Thailand and Vietnam are both rice-exporting countries. The Philippines, which imports rice to feed its growing population, eyes to join their club by 2014.
Rudinas said other developed countries like Japan and South Korea are already highly mechanized, at 7 hp/ha and 4 hp/ha, respectively.
This year, with a P2.6-billion budget, the DA targets to provide IAs, other farmers’ groups, LGUs with more than 7,000 units of various farm machinery and equipment.
Agriculture officials said Filipino farmers are reluctant to use machineries for fear that it would displace laborers. Officials also noted that Filipino farmers do not have the capital to invest in harvest and post-harvest equipment.
Filipino farmers, DA said, are one of the least mechanized in Southeast Asia. Officials said a high level of mechanization in agriculture leads to greater yield and better income for farmers.
Assistant Secretary Dante Delima said, “We do not intend to displace any farm labor. Instead, we aim to increase farm labor productivity.
“More importantly, with the use of farm machinery, farmers could prepare their land at the same time and adopt a synchronized rice-planting schedule.
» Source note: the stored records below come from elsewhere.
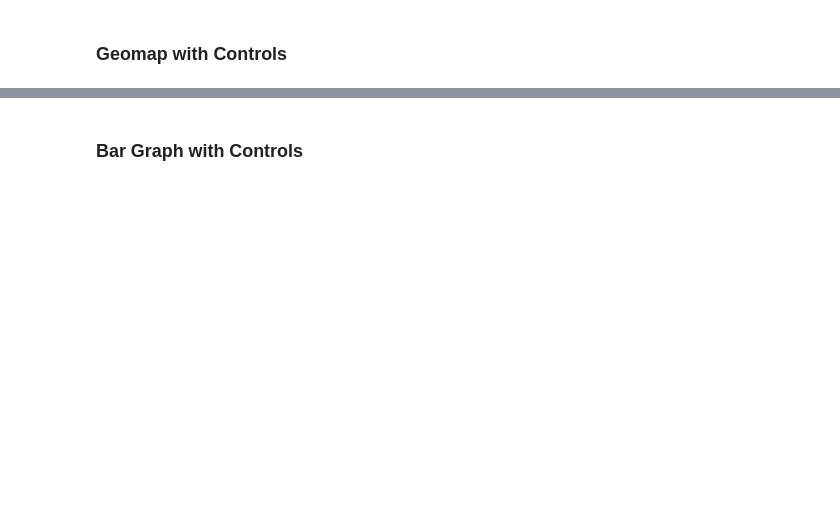
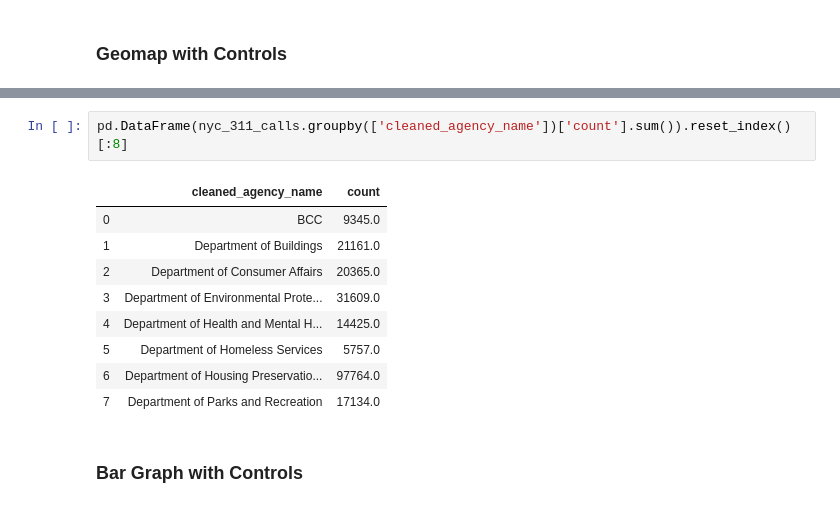
Before and after one commit to christinejiang11/personal_projects, a Jupyter notebook: NYC_311_Calls/NYC_311_Calls.ipynb, the cells around one changed output, grey strips where cells are left out. Saved outputs shown, nothing was run; the diff lists cells and outputs as text; blank space fills up the shorter version.

Commit message:
notes from call

```diff
--- a/NYC_311_Calls/NYC_311_Calls.ipynb
+++ b/NYC_311_Calls/NYC_311_Calls.ipynb
@@ -409,6 +419,18 @@ def geomap_tab(nyc_311_calls):
     tab = Panel(child=layout, title='Geomap')
     tabs = Tabs(tabs=[tab])
     return tab
+# %%
+pd.DataFrame(nyc_311_calls.groupby(['cleaned_agency_name'])['count'].sum()).reset_index()[:8]
+# %% [output]
+|  | cleaned_agency_name | count |
+| 0 | BCC | 9345.0 |
+| 1 | Department of Buildings | 21161.0 |
+| 2 | Department of Consumer Affairs | 20365.0 |
+| 3 | Department of Environmental Prote... | 31609.0 |
+| 4 | Department of Health and Mental H... | 14425.0 |
+| 5 | Department of Homeless Services | 5757.0 |
+| 6 | Department of Housing Preservatio... | 97764.0 |
+| 7 | Department of Parks and Recreation | 17134.0 |
 # %% [markdown]
 ### Bar Graph with Controls
 # %%
```
Also changed, not shown: parts of 11 cells of this notebook.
This practice would enable farmers to monitor and effectively control crop pests, and subsequently minimize production losses,” he added.
The production and post-harvest machinery and equipment that the DA will buy for this year include rice drum seeders, transplanters, power tillers with trailers, mini-four-wheel tractors, hand tractors, floating tillers, reapers, seed cleaners, rice cutters, threshers, combine harvesters, collapsible dryers, hermetic cocoons, laminated sacks, flatbed and mechanical dryers, multi-purpose drying pavements or solar dryers, including construction of palay sheds, warehouses, rice mills and processing facilities.
Alcala also called on the private sector to invest in agricultural facilities like dryers, mills and silos. As part of its efforts to entice private-sector investment in agriculture, the DA is spearheading Makina-Saka 2012 or the 2nd Agri Machinery Roadshow on July 4-7, 2012, at the World Trade Center, in Pasay City.
Makina-Saka 2012 also features conferences and workshops of the country’s Irrigators’ Associations, Small Water Impounding Systems Associations, other farmers’ groups and associations, and Agricultural and Fishery Councils.
President Aquino has been invited as guest of honor and speaker on July 5. Alcala and farmers’ groups will present the Food Staples Sufficiency Program policy document to the President.